===== Records supplied

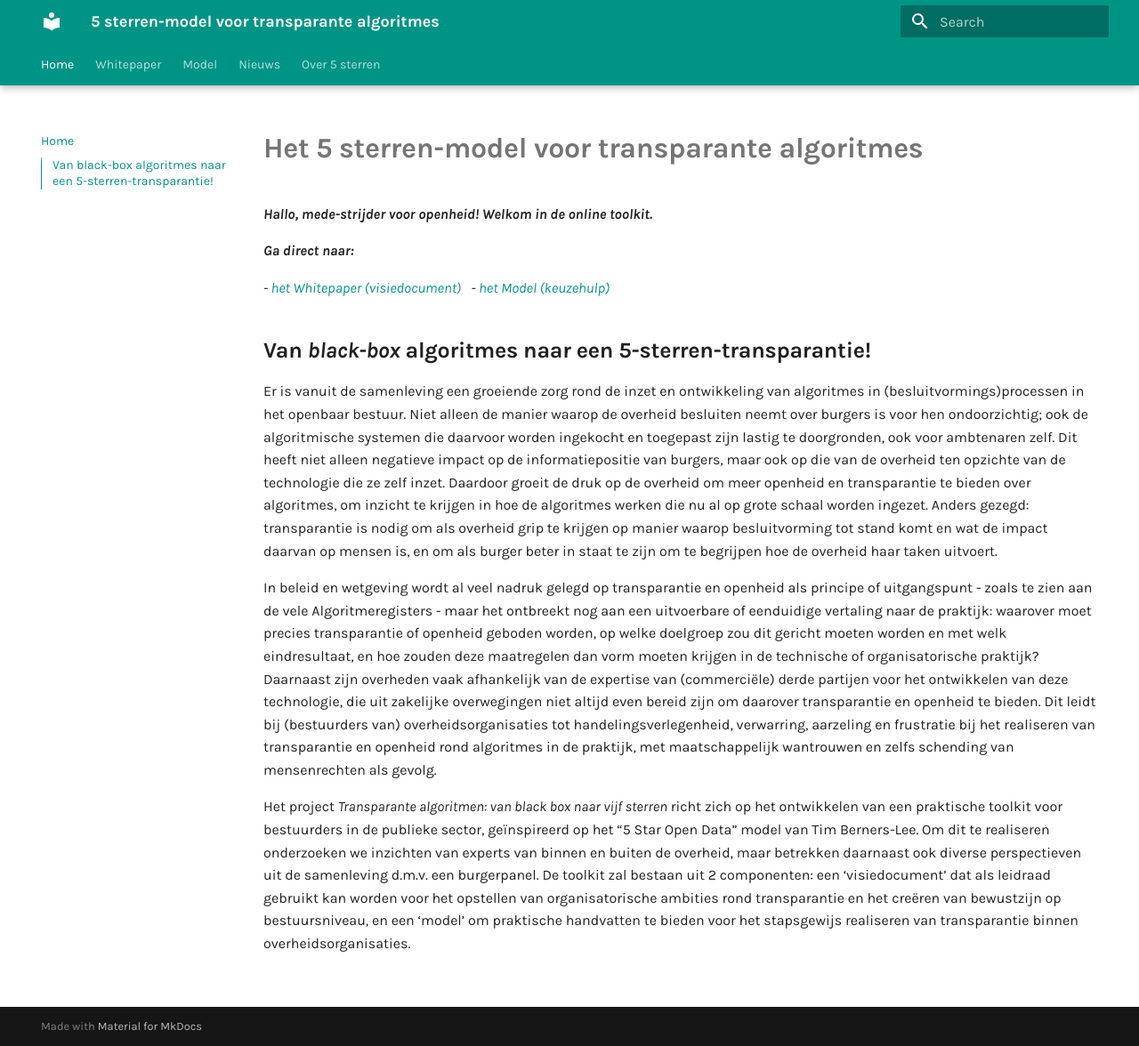
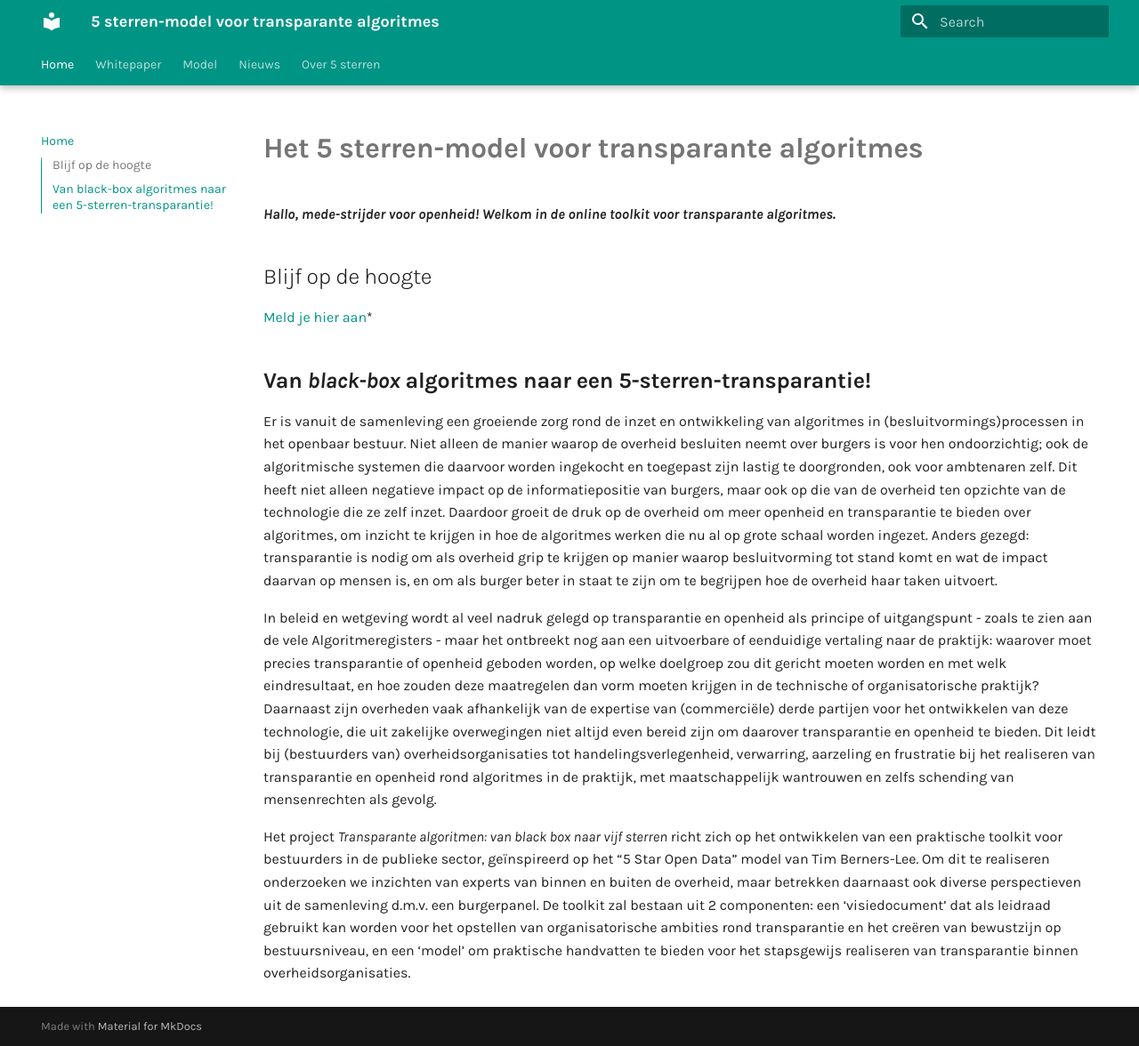
Before and after one commit to thegreenland/5-sterren-toolkit, an MkDocs documentation site: the page built from docs/index.md, in a window 1280 px wide and 1176 px high. Shown: the whole window at 89% size. Built offline with MkDocs 1.6.1 and Material for MkDocs 9.7.7, drawn with Linux system fonts in a browser that asks for light colours.

Commit message:
Update index.md

```diff
--- a/docs/index.md
+++ b/docs/index.md
@@ -1,13 +1,13 @@
 # **Het 5 sterren-model voor transparante algoritmes**
 
 
-***Hallo, mede-strijder voor openheid! Welkom in de online toolkit.***
+***Hallo, mede-strijder voor openheid! Welkom in de online toolkit voor transparante algoritmes.***
 
-***Ga direct naar:***
 
-*- [het Whitepaper (visiedocument)](whitepaper.md)*
-&nbsp;
-*- [het Model (keuzehulp)](model.md)*
+
+## Blijf op de hoogte
+
+[Meld je hier aan](https://cloud.tgl.eu/apps/forms/s/eCN9zCWMPwzzWN9Fae4Csb4S)*
 
 
 ## **Van *black-box* algoritmes naar een 5-sterren-transparantie!**
```
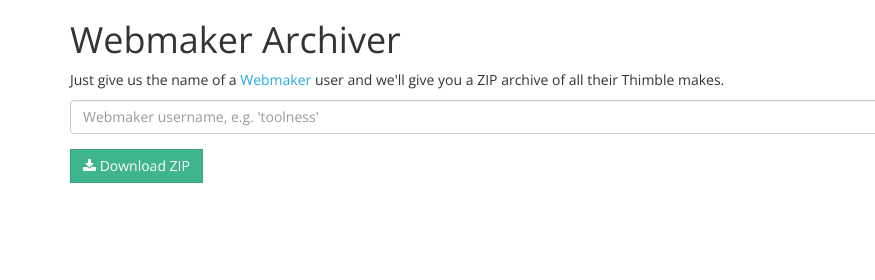
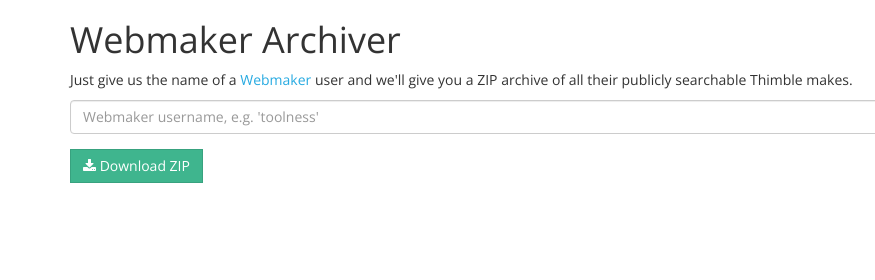
Before and after one commit to toolness/webmaker-archiver, a website: page static/index.html in a window 1280 px wide. Shown: the top 280 px of the page, 0-875 px from the left. Drawn offline with nearby package versions, Linux system fonts and the light colour scheme.

Commit message:
mention only publicly searchable makes will be exported.

```diff
--- a/static/index.html
+++ b/static/index.html
@@ -8,7 +8,7 @@
 <a href="https://github.com/toolness/webmaker-archiver"><img style="position: absolute; top: 0; right: 0; border: 0;" src="https://camo.githubusercontent.com/365986a132ccd6a44c23a9169022c0b5c890c387/68747470733a2f2f73332e616d617a6f6e6177732e636f6d2f6769746875622f726962626f6e732f666f726b6d655f72696768745f7265645f6161303030302e706e67" alt="Fork me on GitHub" data-canonical-src="https://s3.amazonaws.com/github/ribbons/forkme_right_red_aa0000.png"></a>
 <div class="container">
   <h1>Webmaker Archiver</h1>
-  <p>Just give us the name of a <a href="https://webmaker.org/">Webmaker</a> user and we'll give you a ZIP archive of all their Thimble makes.</p>
+  <p>Just give us the name of a <a href="https://webmaker.org/">Webmaker</a> user and we'll give you a ZIP archive of all their publicly searchable Thimble makes.</p>
   <form class="form" id="form">
     <div class="form-group">
       <input type="text" class="form-control" placeholder="Webmaker username, e.g. 'toolness'" id="username">
```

==========

» **Task item**: Quote the entries above word for word. Leave the images out.

» **The answer**:
Before and after one commit to thegreenland/5-sterren-toolkit, an MkDocs documentation site: the page built from docs/index.md, in a window 1280 px wide and 1176 px high. Shown: the whole window at 89% size. Built offline with MkDocs 1.6.1 and Material for MkDocs 9.7.7, drawn with Linux system fonts in a browser that asks for light colours.

Commit message:
Update index.md

```diff
--- a/docs/index.md
+++ b/docs/index.md
@@ -1,13 +1,13 @@
 # **Het 5 sterren-model voor transparante algoritmes**
 
 
-***Hallo, mede-strijder voor openheid! Welkom in de online toolkit.***
+***Hallo, mede-strijder voor openheid! Welkom in de online toolkit voor transparante algoritmes.***
 
-***Ga direct naar:***
 
-*- [het Whitepaper (visiedocument)](whitepaper.md)*
-&nbsp;
-*- [het Model (keuzehulp)](model.md)*
+
+## Blijf op de hoogte
+
+[Meld je hier aan](https://cloud.tgl.eu/apps/forms/s/eCN9zCWMPwzzWN9Fae4Csb4S)*
 
 
 ## **Van *black-box* algoritmes naar een 5-sterren-transparantie!**
```
Before and after one commit to toolness/webmaker-archiver, a website: page static/index.html in a window 1280 px wide. Shown: the top 280 px of the page, 0-875 px from the left. Drawn offline with nearby package versions, Linux system fonts and the light colour scheme.

Commit message:
mention only publicly searchable makes will be exported.

```diff
--- a/static/index.html
+++ b/static/index.html
@@ -8,7 +8,7 @@
 <a href="https://github.com/toolness/webmaker-archiver"><img style="position: absolute; top: 0; right: 0; border: 0;" src="https://camo.githubusercontent.com/365986a132ccd6a44c23a9169022c0b5c890c387/68747470733a2f2f73332e616d617a6f6e6177732e636f6d2f6769746875622f726962626f6e732f666f726b6d655f72696768745f7265645f6161303030302e706e67" alt="Fork me on GitHub" data-canonical-src="https://s3.amazonaws.com/github/ribbons/forkme_right_red_aa0000.png"></a>
 <div class="container">
   <h1>Webmaker Archiver</h1>
-  <p>Just give us the name of a <a href="https://webmaker.org/">Webmaker</a> user and we'll give you a ZIP archive of all their Thimble makes.</p>
+  <p>Just give us the name of a <a href="https://webmaker.org/">Webmaker</a> user and we'll give you a ZIP archive of all their publicly searchable Thimble makes.</p>
   <form class="form" id="form">
     <div class="form-group">
       <input type="text" class="form-control" placeholder="Webmaker username, e.g. 'toolness'" id="username">
```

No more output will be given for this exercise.